**DESCRIPTION OF THE TASK**
Return the records exactly, keeping every line as it is.

Dataset entries
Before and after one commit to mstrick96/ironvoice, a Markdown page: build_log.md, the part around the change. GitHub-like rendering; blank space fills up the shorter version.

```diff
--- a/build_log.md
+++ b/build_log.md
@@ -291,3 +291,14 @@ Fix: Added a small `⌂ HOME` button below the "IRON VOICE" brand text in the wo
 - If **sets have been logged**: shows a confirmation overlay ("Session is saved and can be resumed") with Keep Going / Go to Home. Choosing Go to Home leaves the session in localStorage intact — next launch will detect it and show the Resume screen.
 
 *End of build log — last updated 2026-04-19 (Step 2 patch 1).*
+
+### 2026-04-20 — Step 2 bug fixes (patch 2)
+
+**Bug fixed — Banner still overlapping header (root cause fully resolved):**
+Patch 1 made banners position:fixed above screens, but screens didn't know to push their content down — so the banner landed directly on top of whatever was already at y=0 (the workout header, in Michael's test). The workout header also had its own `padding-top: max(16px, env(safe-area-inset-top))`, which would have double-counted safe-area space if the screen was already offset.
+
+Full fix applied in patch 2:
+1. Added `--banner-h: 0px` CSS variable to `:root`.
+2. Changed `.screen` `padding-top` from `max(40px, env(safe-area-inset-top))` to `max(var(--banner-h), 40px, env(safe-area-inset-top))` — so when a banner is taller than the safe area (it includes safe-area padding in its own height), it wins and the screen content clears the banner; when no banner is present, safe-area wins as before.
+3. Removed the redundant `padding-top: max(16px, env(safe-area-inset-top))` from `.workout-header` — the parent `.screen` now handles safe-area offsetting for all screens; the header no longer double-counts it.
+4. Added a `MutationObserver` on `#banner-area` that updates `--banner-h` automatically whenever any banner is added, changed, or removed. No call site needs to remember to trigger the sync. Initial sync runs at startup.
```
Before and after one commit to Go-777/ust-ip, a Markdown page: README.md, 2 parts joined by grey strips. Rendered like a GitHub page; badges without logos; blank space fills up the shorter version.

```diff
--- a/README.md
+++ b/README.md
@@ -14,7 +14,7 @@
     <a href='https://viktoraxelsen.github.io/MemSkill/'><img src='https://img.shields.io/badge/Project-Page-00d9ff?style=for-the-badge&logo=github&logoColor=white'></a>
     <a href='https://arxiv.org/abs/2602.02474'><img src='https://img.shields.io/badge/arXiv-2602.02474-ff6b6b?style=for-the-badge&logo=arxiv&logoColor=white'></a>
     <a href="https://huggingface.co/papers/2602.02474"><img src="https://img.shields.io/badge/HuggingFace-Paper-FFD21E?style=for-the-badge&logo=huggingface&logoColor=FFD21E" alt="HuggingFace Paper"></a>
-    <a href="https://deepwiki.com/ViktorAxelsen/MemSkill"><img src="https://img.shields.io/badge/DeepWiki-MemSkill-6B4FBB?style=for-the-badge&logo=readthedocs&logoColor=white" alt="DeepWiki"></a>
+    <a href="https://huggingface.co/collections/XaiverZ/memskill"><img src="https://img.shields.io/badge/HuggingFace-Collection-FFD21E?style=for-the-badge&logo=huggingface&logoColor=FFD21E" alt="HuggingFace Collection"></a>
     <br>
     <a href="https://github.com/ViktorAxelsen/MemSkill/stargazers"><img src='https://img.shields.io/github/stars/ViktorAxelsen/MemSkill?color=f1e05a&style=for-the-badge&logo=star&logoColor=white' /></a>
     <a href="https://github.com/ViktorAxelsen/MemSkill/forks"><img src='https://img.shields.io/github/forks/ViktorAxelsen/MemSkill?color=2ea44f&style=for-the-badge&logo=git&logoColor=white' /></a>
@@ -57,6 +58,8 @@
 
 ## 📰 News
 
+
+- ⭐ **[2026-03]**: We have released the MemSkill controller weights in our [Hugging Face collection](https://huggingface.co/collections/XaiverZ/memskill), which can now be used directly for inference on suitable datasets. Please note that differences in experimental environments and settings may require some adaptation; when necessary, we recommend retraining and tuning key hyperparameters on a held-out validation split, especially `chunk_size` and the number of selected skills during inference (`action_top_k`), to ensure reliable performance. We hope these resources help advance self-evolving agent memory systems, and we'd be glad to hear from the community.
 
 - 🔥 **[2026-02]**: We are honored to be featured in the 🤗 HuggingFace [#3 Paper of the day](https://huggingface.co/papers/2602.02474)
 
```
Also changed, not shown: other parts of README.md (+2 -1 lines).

**REPLY TO THE EXERCISE**
Before and after one commit to mstrick96/ironvoice, a Markdown page: build_log.md, the part around the change. GitHub-like rendering; blank space fills up the shorter version.

```diff
--- a/build_log.md
+++ b/build_log.md
@@ -291,3 +291,14 @@ Fix: Added a small `⌂ HOME` button below the "IRON VOICE" brand text in the wo
 - If **sets have been logged**: shows a confirmation overlay ("Session is saved and can be resumed") with Keep Going / Go to Home. Choosing Go to Home leaves the session in localStorage intact — next launch will detect it and show the Resume screen.
 
 *End of build log — last updated 2026-04-19 (Step 2 patch 1).*
+
+### 2026-04-20 — Step 2 bug fixes (patch 2)
+
+**Bug fixed — Banner still overlapping header (root cause fully resolved):**
+Patch 1 made banners position:fixed above screens, but screens didn't know to push their content down — so the banner landed directly on top of whatever was already at y=0 (the workout header, in Michael's test). The workout header also had its own `padding-top: max(16px, env(safe-area-inset-top))`, which would have double-counted safe-area space if the screen was already offset.
+
+Full fix applied in patch 2:
+1. Added `--banner-h: 0px` CSS variable to `:root`.
+2. Changed `.screen` `padding-top` from `max(40px, env(safe-area-inset-top))` to `max(var(--banner-h), 40px, env(safe-area-inset-top))` — so when a banner is taller than the safe area (it includes safe-area padding in its own height), it wins and the screen content clears the banner; when no banner is present, safe-area wins as before.
+3. Removed the redundant `padding-top: max(16px, env(safe-area-inset-top))` from `.workout-header` — the parent `.screen` now handles safe-area offsetting for all screens; the header no longer double-counts it.
+4. Added a `MutationObserver` on `#banner-area` that updates `--banner-h` automatically whenever any banner is added, changed, or removed. No call site needs to remember to trigger the sync. Initial sync runs at startup.
```
Before and after one commit to Go-777/ust-ip, a Markdown page: README.md, 2 parts joined by grey strips. Rendered like a GitHub page; badges without logos; blank space fills up the shorter version.

```diff
--- a/README.md
+++ b/README.md
@@ -14,7 +14,7 @@
     <a href='https://viktoraxelsen.github.io/MemSkill/'><img src='https://img.shields.io/badge/Project-Page-00d9ff?style=for-the-badge&logo=github&logoColor=white'></a>
     <a href='https://arxiv.org/abs/2602.02474'><img src='https://img.shields.io/badge/arXiv-2602.02474-ff6b6b?style=for-the-badge&logo=arxiv&logoColor=white'></a>
     <a href="https://huggingface.co/papers/2602.02474"><img src="https://img.shields.io/badge/HuggingFace-Paper-FFD21E?style=for-the-badge&logo=huggingface&logoColor=FFD21E" alt="HuggingFace Paper"></a>
-    <a href="https://deepwiki.com/ViktorAxelsen/MemSkill"><img src="https://img.shields.io/badge/DeepWiki-MemSkill-6B4FBB?style=for-the-badge&logo=readthedocs&logoColor=white" alt="DeepWiki"></a>
+    <a href="https://huggingface.co/collections/XaiverZ/memskill"><img src="https://img.shields.io/badge/HuggingFace-Collection-FFD21E?style=for-the-badge&logo=huggingface&logoColor=FFD21E" alt="HuggingFace Collection"></a>
     <br>
     <a href="https://github.com/ViktorAxelsen/MemSkill/stargazers"><img src='https://img.shields.io/github/stars/ViktorAxelsen/MemSkill?color=f1e05a&style=for-the-badge&logo=star&logoColor=white' /></a>
     <a href="https://github.com/ViktorAxelsen/MemSkill/forks"><img src='https://img.shields.io/github/forks/ViktorAxelsen/MemSkill?color=2ea44f&style=for-the-badge&logo=git&logoColor=white' /></a>
@@ -57,6 +58,8 @@
 
 ## 📰 News
 
+
+- ⭐ **[2026-03]**: We have released the MemSkill controller weights in our [Hugging Face collection](https://huggingface.co/collections/XaiverZ/memskill), which can now be used directly for inference on suitable datasets. Please note that differences in experimental environments and settings may require some adaptation; when necessary, we recommend retraining and tuning key hyperparameters on a held-out validation split, especially `chunk_size` and the number of selected skills during inference (`action_top_k`), to ensure reliable performance. We hope these resources help advance self-evolving agent memory systems, and we'd be glad to hear from the community.
 
 - 🔥 **[2026-02]**: We are honored to be featured in the 🤗 HuggingFace [#3 Paper of the day](https://huggingface.co/papers/2602.02474)
 
```
Also changed, not shown: other parts of README.md (+2 -1 lines).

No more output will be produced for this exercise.